• What the task requires
Go through the data below and repeat it exactly, skipping each picture.

==== Given information

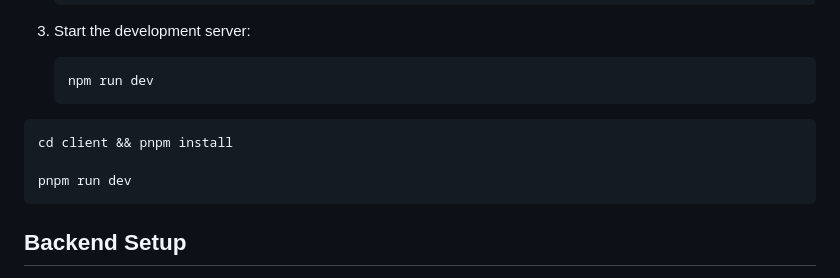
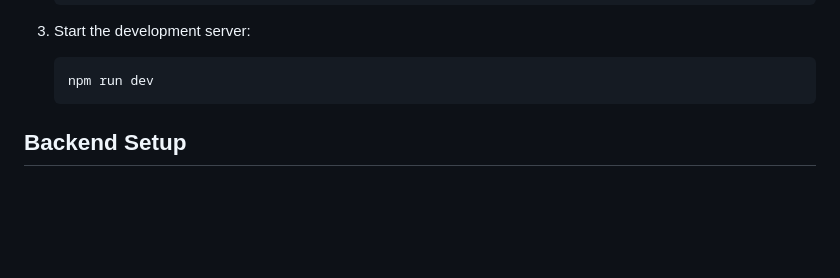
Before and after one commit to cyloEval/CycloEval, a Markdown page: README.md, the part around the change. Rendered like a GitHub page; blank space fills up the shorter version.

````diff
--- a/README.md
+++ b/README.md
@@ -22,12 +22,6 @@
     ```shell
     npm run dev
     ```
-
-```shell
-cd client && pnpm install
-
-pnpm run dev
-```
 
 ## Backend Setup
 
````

========

• Solved exercise
Before and after one commit to cyloEval/CycloEval, a Markdown page: README.md, the part around the change. Rendered like a GitHub page; blank space fills up the shorter version.

````diff
--- a/README.md
+++ b/README.md
@@ -22,12 +22,6 @@
     ```shell
     npm run dev
     ```
-
-```shell
-cd client && pnpm install
-
-pnpm run dev
-```
 
 ## Backend Setup
 
````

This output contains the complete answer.